This program is amazing in that it offers volunteers the chance to be completely immersed in Costa Rican culture by living in a homestay, working and skill-sharing with local artists, and teaching local children on a daily basis. Despite the intense immersion, I always felt assured that any support I may need from PAA was just a phone call or email away. I felt personally looked-after, from the application process to the post-trip follow up, from my one-on-one departure preparation to check-ins, and updates throughout my program.
PAA gave me the chance to both teach and learn, to both present and observe. I took Spanish classes, visited various cities and National Parks, saw circus shows and festivals, learned new performance skills, and taught dance to circus performers, as well as at local daycares, orphanages, and even to other volunteers!
Where do you hope to travel to next?
As it turns out, since volunteering in Costa Rica, I have traveled to Spain to volunteer at an English Language Immersion program, and am actually headed to Taiwan to teach there! After that, I am sensing that somewhere French-speaking is on the horizon for me. However, I would honestly love to go back to Costa Rica in the future, as I found the culture very conducive to creation, and the Tico lifestyle to promote a happier and healthier me!
What makes Costa Rica such a great place for circus/dance?
Costa Rica is the most spontaneous and carefree place I have ever visited.
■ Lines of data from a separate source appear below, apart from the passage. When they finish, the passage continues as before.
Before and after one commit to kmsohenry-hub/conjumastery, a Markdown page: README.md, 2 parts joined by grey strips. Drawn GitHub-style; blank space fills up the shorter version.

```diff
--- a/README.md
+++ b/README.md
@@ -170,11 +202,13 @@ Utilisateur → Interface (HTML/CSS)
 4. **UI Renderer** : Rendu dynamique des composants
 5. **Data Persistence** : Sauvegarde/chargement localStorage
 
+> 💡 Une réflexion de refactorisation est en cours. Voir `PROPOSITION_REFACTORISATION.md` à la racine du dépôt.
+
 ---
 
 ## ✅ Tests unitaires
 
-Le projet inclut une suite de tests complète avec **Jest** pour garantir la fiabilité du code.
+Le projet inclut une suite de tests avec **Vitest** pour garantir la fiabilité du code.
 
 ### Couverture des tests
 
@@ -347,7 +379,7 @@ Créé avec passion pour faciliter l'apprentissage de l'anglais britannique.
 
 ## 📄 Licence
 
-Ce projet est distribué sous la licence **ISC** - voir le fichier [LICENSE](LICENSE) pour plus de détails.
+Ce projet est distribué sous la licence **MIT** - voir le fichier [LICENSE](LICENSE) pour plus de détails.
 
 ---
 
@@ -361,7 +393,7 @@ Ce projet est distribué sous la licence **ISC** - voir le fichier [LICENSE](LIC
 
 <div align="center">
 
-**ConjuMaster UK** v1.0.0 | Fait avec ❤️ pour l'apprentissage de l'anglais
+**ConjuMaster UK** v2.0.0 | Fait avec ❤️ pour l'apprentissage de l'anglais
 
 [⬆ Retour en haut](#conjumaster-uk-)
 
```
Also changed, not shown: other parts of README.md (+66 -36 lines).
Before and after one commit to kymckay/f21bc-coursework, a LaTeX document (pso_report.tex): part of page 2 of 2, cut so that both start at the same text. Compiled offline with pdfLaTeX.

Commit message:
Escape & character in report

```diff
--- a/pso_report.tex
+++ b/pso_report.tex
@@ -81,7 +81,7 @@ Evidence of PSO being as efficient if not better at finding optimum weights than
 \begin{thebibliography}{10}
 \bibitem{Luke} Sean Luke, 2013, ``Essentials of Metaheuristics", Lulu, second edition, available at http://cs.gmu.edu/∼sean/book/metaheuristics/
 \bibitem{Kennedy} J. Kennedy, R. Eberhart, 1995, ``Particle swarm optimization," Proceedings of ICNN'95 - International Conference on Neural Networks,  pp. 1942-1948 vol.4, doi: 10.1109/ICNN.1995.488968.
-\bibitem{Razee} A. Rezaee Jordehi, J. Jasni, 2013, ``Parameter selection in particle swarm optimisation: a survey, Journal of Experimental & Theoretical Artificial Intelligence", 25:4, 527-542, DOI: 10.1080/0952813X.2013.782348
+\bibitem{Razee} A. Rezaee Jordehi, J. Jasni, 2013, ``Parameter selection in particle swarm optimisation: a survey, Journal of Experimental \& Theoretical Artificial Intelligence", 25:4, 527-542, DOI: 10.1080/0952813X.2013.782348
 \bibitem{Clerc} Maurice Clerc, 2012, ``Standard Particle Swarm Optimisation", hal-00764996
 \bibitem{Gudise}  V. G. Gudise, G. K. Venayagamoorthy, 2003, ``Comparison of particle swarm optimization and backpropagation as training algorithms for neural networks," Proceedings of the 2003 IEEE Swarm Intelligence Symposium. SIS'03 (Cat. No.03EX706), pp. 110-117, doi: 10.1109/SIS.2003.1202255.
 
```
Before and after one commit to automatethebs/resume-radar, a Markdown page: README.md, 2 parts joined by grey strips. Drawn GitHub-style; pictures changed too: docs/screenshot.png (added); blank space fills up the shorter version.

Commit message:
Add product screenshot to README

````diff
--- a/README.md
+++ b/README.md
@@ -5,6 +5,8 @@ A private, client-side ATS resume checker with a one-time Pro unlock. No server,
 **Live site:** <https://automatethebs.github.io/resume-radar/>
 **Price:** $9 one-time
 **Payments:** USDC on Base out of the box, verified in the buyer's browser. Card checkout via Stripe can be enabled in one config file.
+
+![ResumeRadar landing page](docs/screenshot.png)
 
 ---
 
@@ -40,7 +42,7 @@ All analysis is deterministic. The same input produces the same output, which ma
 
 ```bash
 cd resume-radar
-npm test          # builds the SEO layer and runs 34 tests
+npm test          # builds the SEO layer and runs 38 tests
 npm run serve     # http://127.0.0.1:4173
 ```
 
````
The sun smiles down on you approvingly, and the flowers laugh with you. Its nameless streets and unnumbered houses and buildings ask you to dance everywhere; the mountains and clouds and colours inspire you; the monkeys invite you to walk on your hands. Fruits that you never imagined could exist are in stands and trees everywhere, begging to be juggled! Everyone is open. Everyone is smiling. There cannot possibly be a more perfect place in which to create impulsively, happily, beautifully, purely.